Allison Bailey’s tribunal underlines the legal requirement to allow diversity of opinion

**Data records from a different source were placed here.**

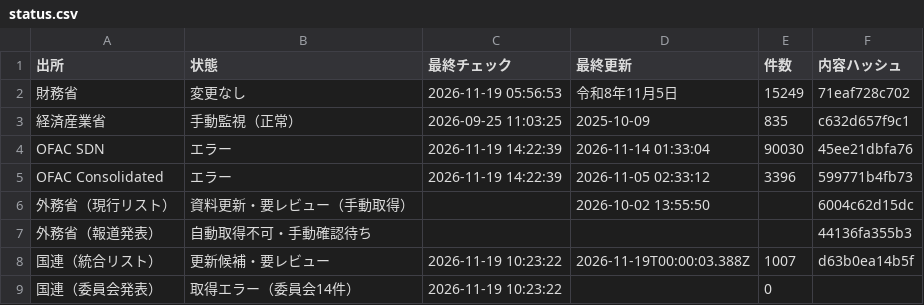
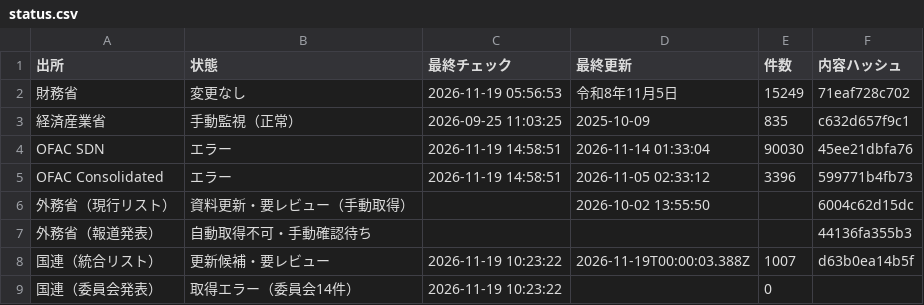
Before and after one commit to kenmizunokuro/sanctions-watch, a CSV file: data/dashboard/status.csv, drawn as a sheet.

```diff
--- a/data/dashboard/status.csv
+++ b/data/dashboard/status.csv
@@ -3,4 +3,4 @@
 経済産業省,手動監視（正常）,2026-09-25 11:03:25,2025-10-09,835,c632d657f9c1
-OFAC SDN,エラー,2026-11-19 14:22:39,2026-11-14 01:33:04,90030,45ee21dbfa76
-OFAC Consolidated,エラー,2026-11-19 14:22:39,2026-11-05 02:33:12,3396,599771b4fb73
+OFAC SDN,エラー,2026-11-19 14:58:51,2026-11-14 01:33:04,90030,45ee21dbfa76
+OFAC Consolidated,エラー,2026-11-19 14:58:51,2026-11-05 02:33:12,3396,599771b4fb73
 外務省（現行リスト）,資料更新・要レビュー（手動取得）,,2026-10-02 13:55:50,,6004c62d15dc
```
Also changed, not shown: data/dashboard/ofac_integrity.csv, data/dashboard/status_detail.csv, 1 other file.
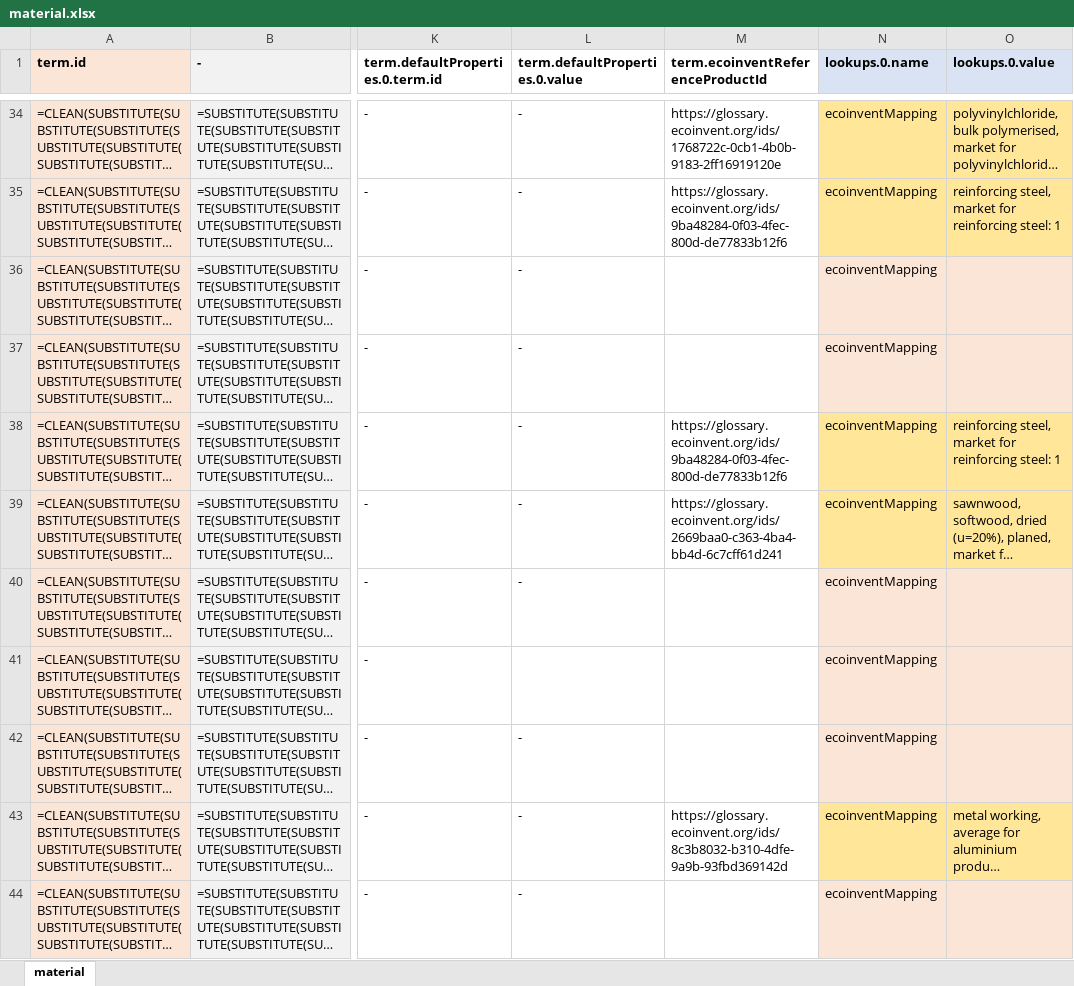
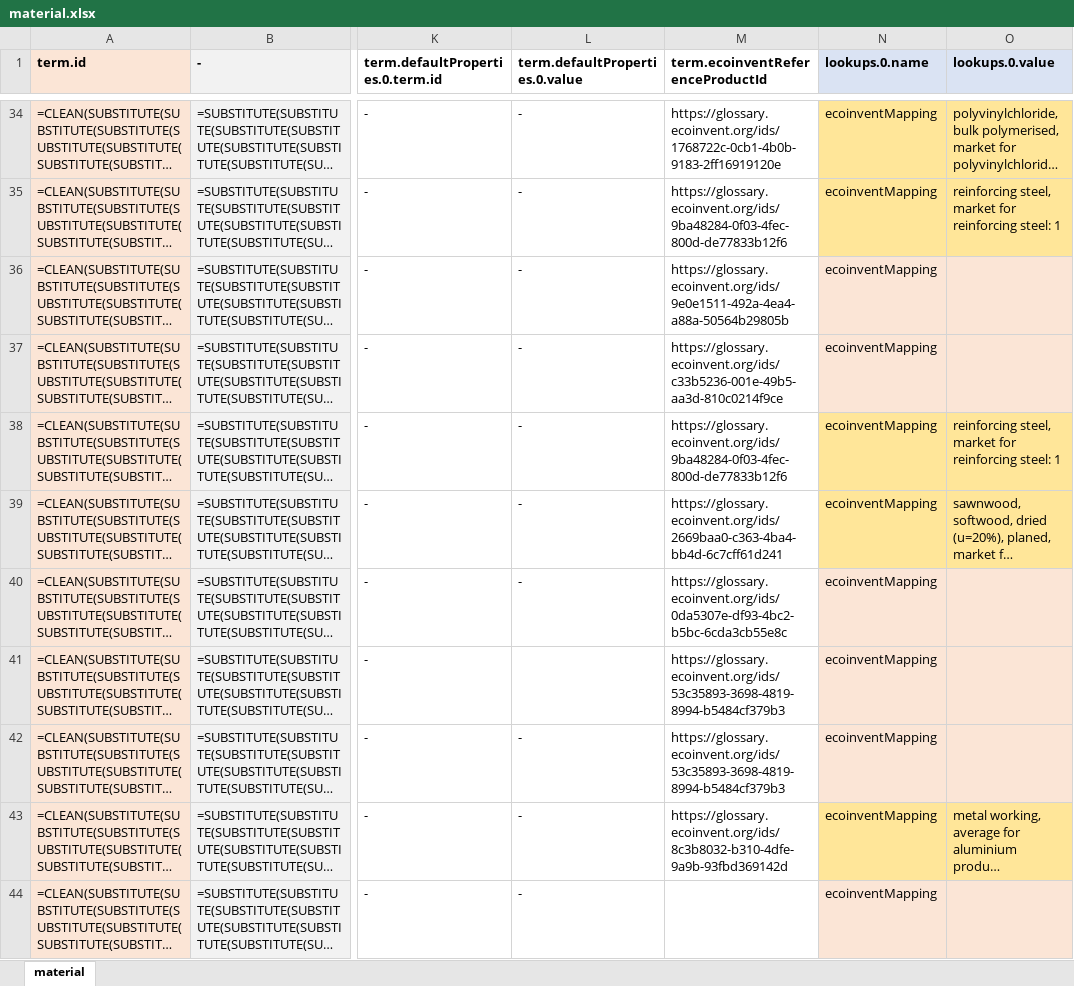
Before and after one commit to brightway-lca/ecolexicon_2023, an Excel workbook: data/hestia/material.xlsx, sheet material, drawn as a sheet; only a part is shown, gaps mark what is left out; long unchanged cells end in …; values as stored, in another font and other column widths than the file's, no borders; formulas without a stored value are shown as written; the diff covers the shown part only; the diff names each change by its address in the sheet, - before the commit and + after, or states it on an @@ line.

```diff
--- a/data/hestia/material.xlsx (sheet material)
+++ b/data/hestia/material.xlsx (sheet material)
-M36 (term.ecoinventReferenceProductId): (empty)
+M36 (term.ecoinventReferenceProductId): https://glossary.ecoinvent.org/ids/9e0e1511-492a-4ea4-a88a-50564b29805b
-M37 (term.ecoinventReferenceProductId): (empty)
+M37 (term.ecoinventReferenceProductId): https://glossary.ecoinvent.org/ids/c33b5236-001e-49b5-aa3d-810c0214f9ce
-M40 (term.ecoinventReferenceProductId): (empty)
+M40 (term.ecoinventReferenceProductId): https://glossary.ecoinvent.org/ids/0da5307e-df93-4bc2-b5bc-6cda3cb55e8c
-M41:M42 (term.ecoinventReferenceProductId): (empty)
+M41:M42 (term.ecoinventReferenceProductId): https://glossary.ecoinvent.org/ids/53c35893-3698-4819-8994-b5484cf379b3
```
Also changed, not shown: 40 edited cells elsewhere in this sheet, data/hestia/fuel.xlsx, data/hestia/water.xlsx, 3 other files.
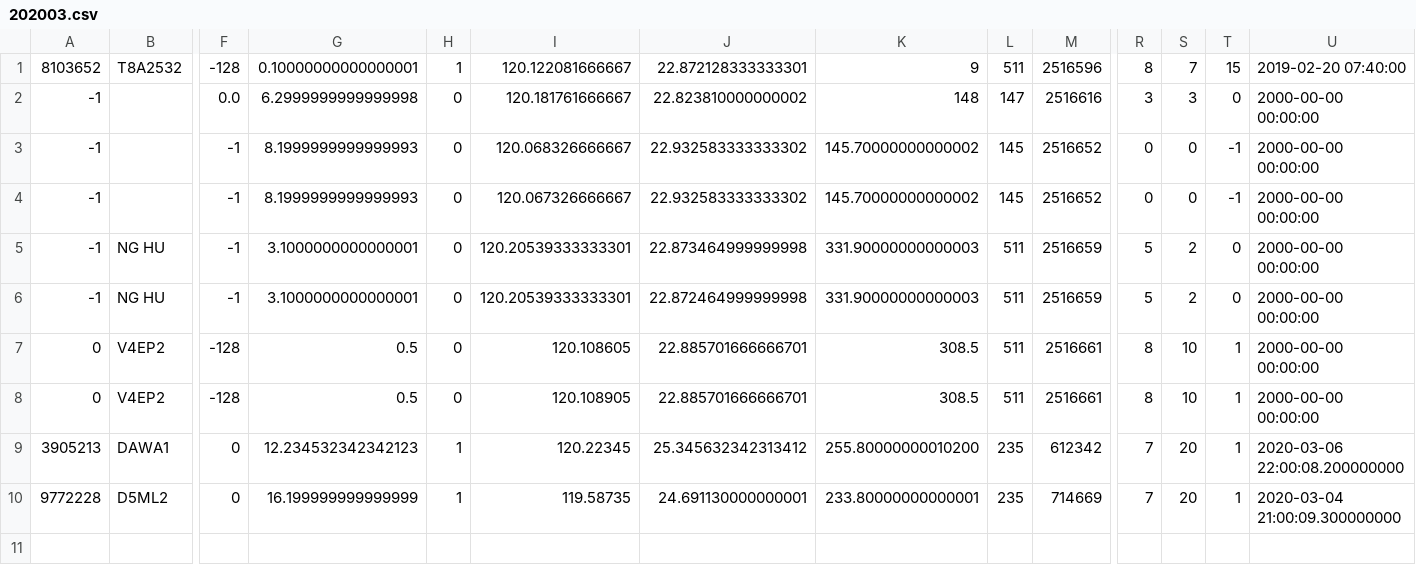
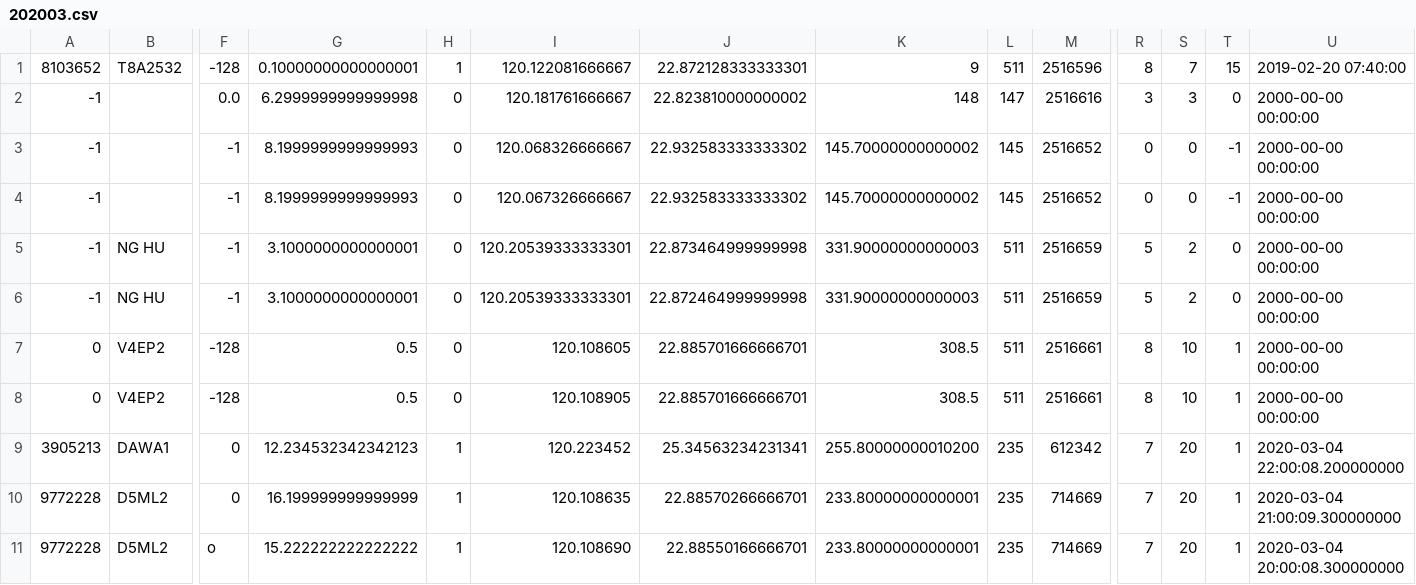
Before and after one commit to tychien/mitseagrantauv, a CSV file: ais/202003.csv, drawn as a sheet; only a part is shown, gaps mark what is left out; rows hold the shown columns only; the diff names each change by its address in the sheet, - before the commit and + after, or states it on an @@ line.

```diff
--- a/ais/202003.csv
+++ b/ais/202003.csv
-I9: 120.22345
+I9: 120.223452
-J9: 25.345632342313412
+J9: 25.34563234231341
-U9: 2020-03-06 22:00:08.200000000
+U9: 2020-03-04 22:00:08.200000000
-I10: 119.58735
+I10: 120.108635
-J10: 24.691130000000001
+J10: 22.88570266666701
+row 11: 9772228 | D5ML2 | o | 15.222222222222222 | 1 | 120.108690 | 22.88550166666701 | 233.80000000000001 | 235 | 714669 | 7 | 20 | 1 | 2020-03-04 20:00:08.300000000
```
Also changed, not shown: 3 other files.
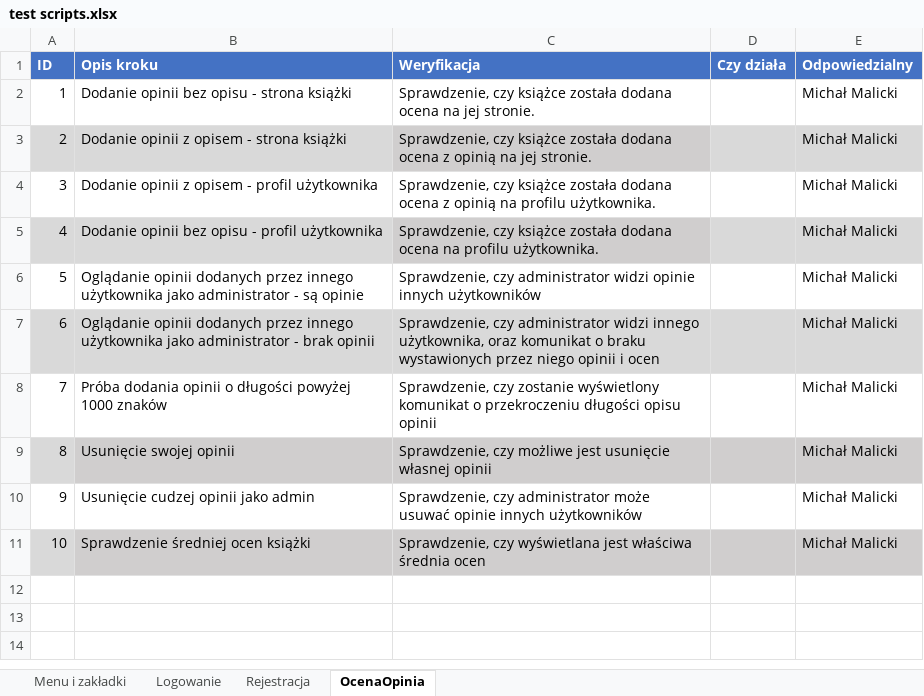
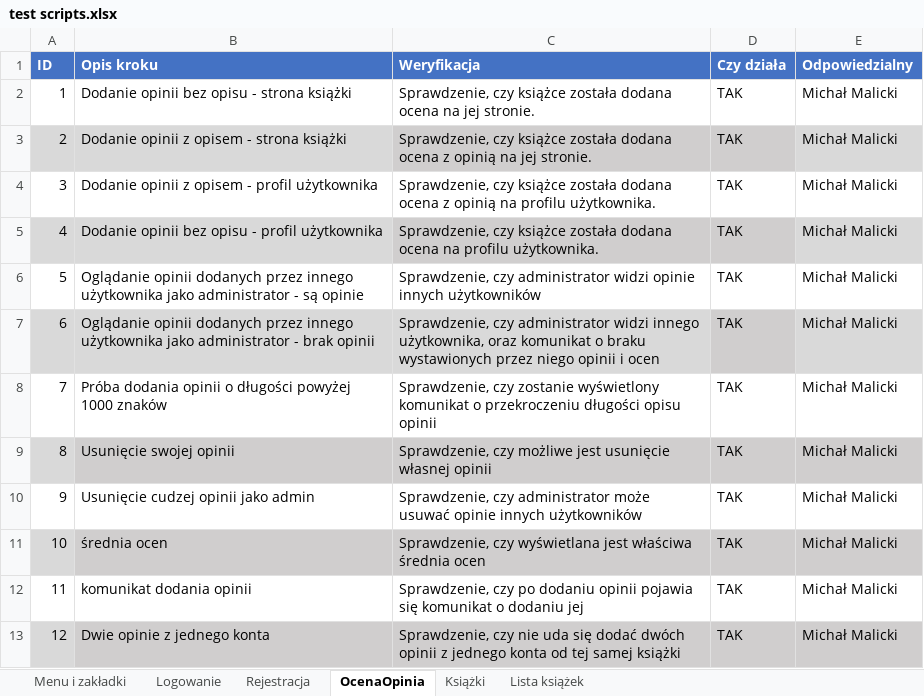
Before and after one commit to lechu7/Testing_BookWeb_SIAG, an Excel workbook: test scripts.xlsx, sheet OcenaOpinia, drawn as a sheet; values as stored, in another font and other column widths than the file's, no borders; the diff names each change by its address in the sheet, - before the commit and + after, or states it on an @@ line.

```diff
--- a/test scripts.xlsx (sheet OcenaOpinia)
+++ b/test scripts.xlsx (sheet OcenaOpinia)
+sheet tab: Książki
+sheet tab: Lista książek
-D2:D11 (Czy działa): (empty)
+D2:D11 (Czy działa): TAK
-B11 (Opis kroku): Sprawdzenie średniej ocen książki
+B11 (Opis kroku): średnia ocen
+row 12: 11 | komunikat dodania opinii | Sprawdzenie, czy po dodaniu opinii pojawia się komunikat o dodaniu jej | TAK | Michał Malicki
+row 13: 12 | Dwie opinie z jednego konta | Sprawdzenie, czy nie uda się dodać dwóch opinii z jednego konta od tej samej książki | TAK | Michał Malicki
```
Also changed, not shown: sheet Rejestracja.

It is rare that an employment tribunal case captures international attention, but Allison Bailey’s claim for discrimination against her barristers chambers and Stonewall was covered by news outlets across the world.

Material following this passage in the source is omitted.